Data entries:
BEGIN

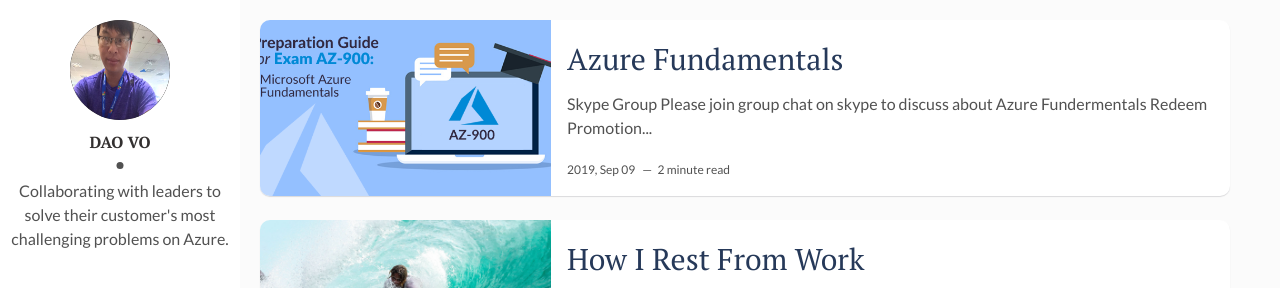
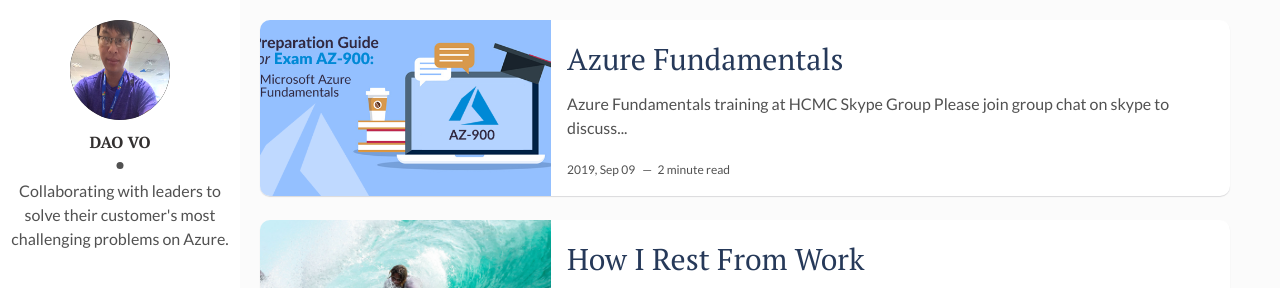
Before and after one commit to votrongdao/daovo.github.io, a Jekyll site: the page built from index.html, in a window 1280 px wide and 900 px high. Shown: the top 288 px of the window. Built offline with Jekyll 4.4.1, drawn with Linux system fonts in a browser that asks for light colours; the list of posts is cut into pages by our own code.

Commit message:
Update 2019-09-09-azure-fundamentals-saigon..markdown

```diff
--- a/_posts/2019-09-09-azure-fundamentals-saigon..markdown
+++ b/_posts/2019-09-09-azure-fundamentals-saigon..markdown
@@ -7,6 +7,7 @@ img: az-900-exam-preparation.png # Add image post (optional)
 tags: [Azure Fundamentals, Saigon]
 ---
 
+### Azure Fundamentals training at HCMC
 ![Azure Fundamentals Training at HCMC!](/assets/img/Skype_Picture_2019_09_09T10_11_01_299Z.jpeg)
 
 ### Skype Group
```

END

Copy every record verbatim while leaving each picture out.

Before and after one commit to votrongdao/daovo.github.io, a Jekyll site: the page built from index.html, in a window 1280 px wide and 900 px high. Shown: the top 288 px of the window. Built offline with Jekyll 4.4.1, drawn with Linux system fonts in a browser that asks for light colours; the list of posts is cut into pages by our own code.

Commit message:
Update 2019-09-09-azure-fundamentals-saigon..markdown

```diff
--- a/_posts/2019-09-09-azure-fundamentals-saigon..markdown
+++ b/_posts/2019-09-09-azure-fundamentals-saigon..markdown
@@ -7,6 +7,7 @@ img: az-900-exam-preparation.png # Add image post (optional)
 tags: [Azure Fundamentals, Saigon]
 ---
 
+### Azure Fundamentals training at HCMC
 ![Azure Fundamentals Training at HCMC!](/assets/img/Skype_Picture_2019_09_09T10_11_01_299Z.jpeg)
 
 ### Skype Group
```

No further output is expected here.